How Can Sex Education Be Improved?

Teachers and parents may feel awkward or uncomfortable talking about sexual pleasure with teenage students, but this discussion can pave the way to a better understanding of consent and healthy romantic relationships.

“I think the top thing we need to talk about is one of the main reasons people have sex and that’s for pleasure. I think we need to be more honest about that fact,” she says.

“If you’re coming into a discussion about consent with the idea that sex is for pleasure,” she continues, “then if you don’t have consent it’s not pleasurable. It’s a good gateway into so many different issues that we need to talk about.”

Why Is The Morning After Pill Stigmatised?

ellaOne’s #MyMorningAfter campaign wants to end the stigma around emergency contraception by spreading accurate information, showcasing how diverse people’s experiences with this product are and, most importantly, by starting a conversation to bring this topic out into the open.

“I had to take emergency contraception once in my life and it was like the scariest thing I’ve ever done. I didn’t know what was happening,” Florence says.

“I had to go into a private room with a pharmacist and he had to ask me questions and then he was like ‘be careful, it might make you sick in the next two hours and if you throw up then you have to come back because it won’t work,” she continues.

“I was so scared about what I would say if it doesn’t work, what if I got pregnant and had to get an abortion. There were so many unanswered questions because I hadn’t talked about it with anyone,” she continues.

Why is taking the morning after pill stigmatised? “There’s this idea that if you’re taking emergency contraception it’s because you were careless or because you were drunk,” says Florence, “when actually that’s not the case most of the time. Most often, we use emergency contraception because our regular form of contraception didn’t work.”

How Do We End The Stigma Around The Morning After Pill? By Talking About It!

Pretending something doesn’t exist and keeping it hidden away leads to stigma, shame and misinformation. If we are going to destigmatize emergency contraception, we need to talk about it.

This can be through sharing your morning after story on this website, joining the conversation on social, or simply bringing it up with your friends.

“I found, when I had taken emergency contraception, I would mention it in conversations and then another friend would be like ‘Oh my god yeah I took that and this happened to me’ and suddenly everyone’s sharing their stories,” says Florence,”we realised it was something that as a group of friends we hadn’t talked about.”

“It was really surprising to me how many of my friends had taken it,” she continues, “that conversation would have never happened if I hadn’t brought it up. I think it’s just about normalising the conversation on a small level and you’ll see it ripple through”

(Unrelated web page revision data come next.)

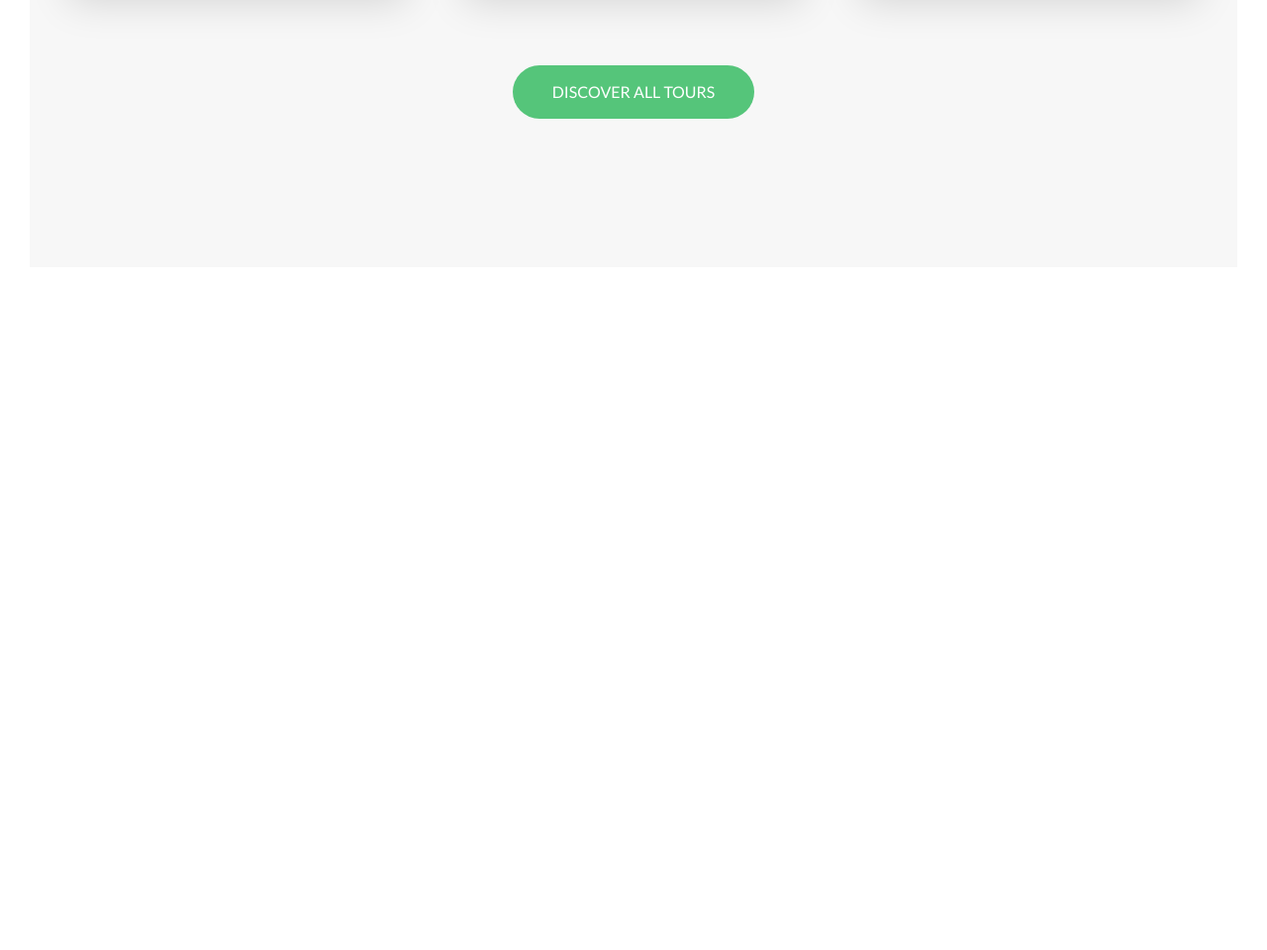
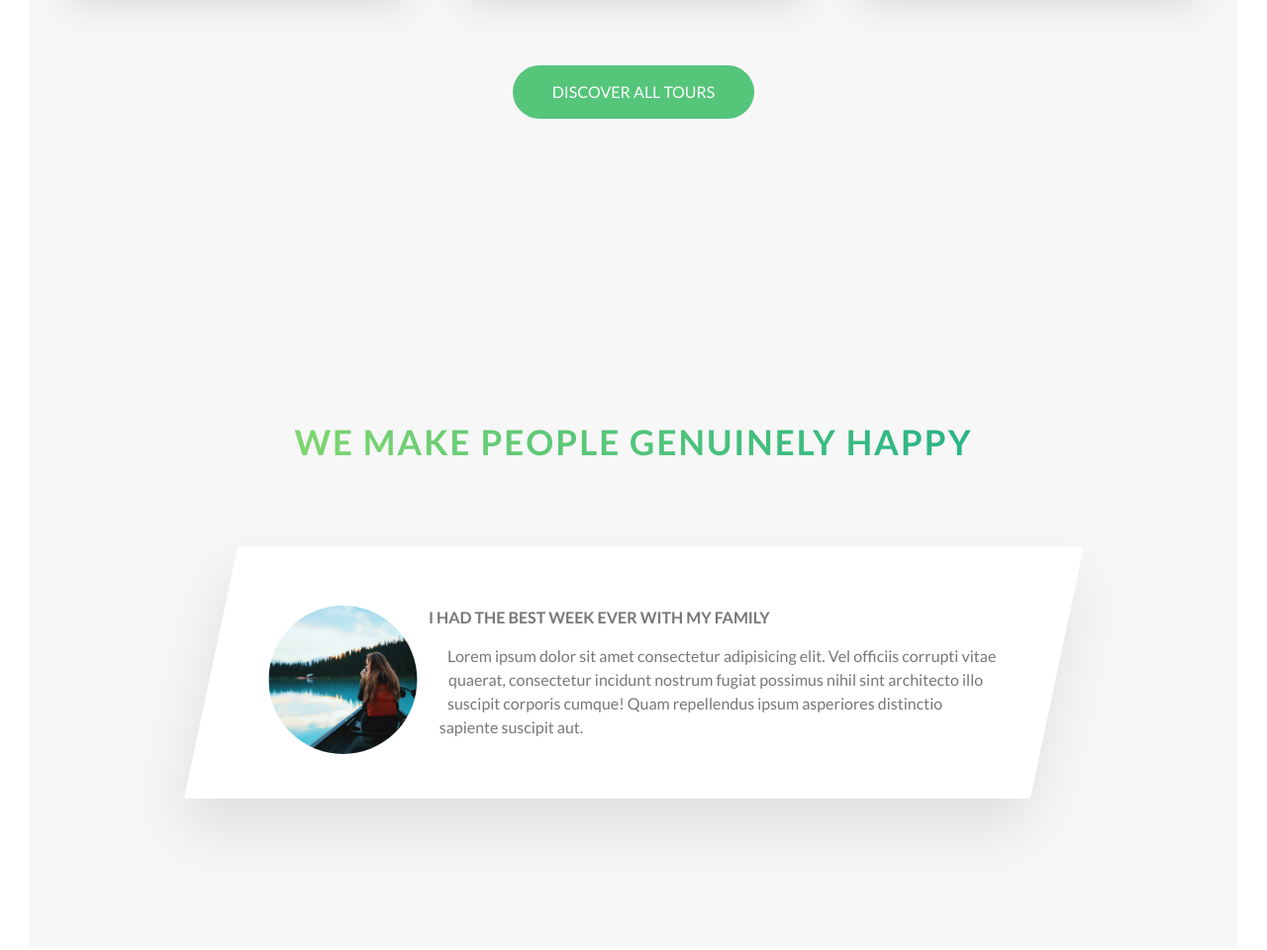
Before and after one commit to concentrator/natours, a website: page index.html in a window 1280 px wide. Shown: the part 2965-3925 px from the top of the page at 99% size. Before the commit the page ends 3265 px from the top, so only its background shows below. Drawn offline with Linux system fonts and the light colour scheme.

Commit message:
Adds story section, fixes bugs

```diff
--- a/index.html
+++ b/index.html
@@ -205,6 +205,27 @@
         </div>
       </section>
 
+      <section class="section-stories">
+        <div class="u-center-text u-margin-bottom-big">
+          <h2 class="heading-secondary">
+            We make people genuinely happy
+          </h2>
+        </div>
+
+        <div class="row">
+          <div class="story">
+            <figure class="story__shape">
+              <img class="story__img" src="img/nat-8.jpg" alt="Mary">
+            </figure>
+            <div class="story__text">
+              <h3 class="heading-tertiary u-margin-bottom-small">I had the best week ever with my family</h3>
+              <p>Lorem ipsum dolor sit amet consectetur adipisicing elit. Vel officiis corrupti vitae quaerat, consectetur incidunt nostrum fugiat possimus nihil sint architecto illo suscipit corporis cumque! Quam repellendus ipsum asperiores distinctio sapiente suscipit aut.</p>
+            </div>
+          </div>
+
+        </div>
+      </section>
+
     </main>
 
 
--- a/scss/abstracts/_variables.scss
+++ b/scss/abstracts/_variables.scss
@@ -20,7 +20,7 @@ $color-grey-dark: #777777;
 
 // FONTS
 
-$deafult-font-size: 1.6rem;
+$default-font-size: 1.6rem;
 
 // GRID
 
--- a/scss/base/_typography.scss
+++ b/scss/base/_typography.scss
@@ -2,7 +2,7 @@ body {
   padding: 3rem;
   font-family: "Lato", Arial, sans-serif;
   font-weight: 400;
-  font-size: $deafult-font-size;
+  font-size: $default-font-size;
   line-height: 1.5;
   color: $color-grey-dark;
 }
@@ -45,13 +45,13 @@ body {
 }
 
 .heading-tertiary {
-  font-size: $deafult-font-size;
+  font-size: $default-font-size;
   font-weight: 700;
   text-transform: uppercase;
 }
 
 .paragraph {
-  font-size: $deafult-font-size;
+  font-size: $default-font-size;
 
   &:not(:last-child) {
     margin-bottom: 3rem;
--- a/scss/components/_button.scss
+++ b/scss/components/_button.scss
@@ -9,7 +9,7 @@
     padding: 1.5rem 4rem;
     border-radius: 10rem;
     transition: all 0.2s;
-    font-size: $deafult-font-size;
+    font-size: $default-font-size;
   }
 
   &:focus {
@@ -72,7 +72,7 @@
 .button-text {
   &:link,
   &:visited {
-    font-size: $deafult-font-size;
+    font-size: $default-font-size;
     color: $color-primary;
     display: inline-block;
     border-bottom: 1px solid $color-primary;
--- a/scss/components/_card.scss
+++ b/scss/components/_card.scss
@@ -22,6 +22,7 @@
 
     &--front {
       background-color: $color-white;
+      z-index: 1;
     }
 
     &--back {
@@ -50,11 +51,14 @@
     }
   }
 
-  &:hover &__side--front {
+  &:hover &__side--front,
+  &:focus-within &__side--front, {
     transform: rotateY(-180deg);
+
   }
 
-  &:hover &__side--back {
+  &:hover &__side--back,
+  &:focus-within &__side--back {
     transform: rotateY(0);
   }
 
--- /dev/null
+++ b/scss/components/_story.scss
@@ -0,0 +1,31 @@
+.story {
+  width: 75%;
+  padding: 6rem;
+  padding-left: 9rem;
+  margin: 0 auto;
+  box-shadow: 0 3rem 6rem 0 rgba($color-black, 0.1);
+  background-color: $color-white;
+  border-radius: 3px;
+  font-size: $default-font-size;
+  transform: skewX(-12deg);
+
+  &__shape {
+    width: 15rem;
+    height: 15rem;
+    float: left;
+    -webkit-shape-outside: circle(50% at 50% 50%);
+    shape-outside: circle(50% at 50% 50%);
+    -webkit-clip-path: circle(50% at 50% 50%);
+    clip-path: circle(50% at 50% 50%);
+    transform: translateX(-3rem) skewX(12deg);
+  }
+
+  &__img {
+    height: 100%;
+    max-width: initial;
+  }
+
+  &__text {
+    transform: skewX(12deg);
+  }
+}
--- a/scss/pages/_home.scss
+++ b/scss/pages/_home.scss
@@ -26,5 +26,9 @@
   background-color: $color-grey-light-1;
   padding: 25rem 0 15rem 0;
   margin-top: -10rem;
+}
 
+.section-stories {
+  padding: 15rem 0;
+  background-color: $color-grey-light-1;
 }
--- a/scss/style.scss
+++ b/scss/style.scss
@@ -8,9 +8,10 @@
 @import "base/utilities";
 
 @import "components/button";
+@import "components/card";
 @import "components/composition";
 @import "components/feature-box";
-@import "components/card";
+@import "components/story";
 
 @import "layout/header";
 @import "layout/grid";
```
Also changed, not shown: css/style.css.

*Florence Schechter does not endorse any brands or products.

By: Sophia Moss

ellaOne® 30mg film-coated tablet contains ulipristal acetate and is indicated for emergency contraception within 120 hours (5 days) of unprotected sex or contraceptive failure. Always read the label.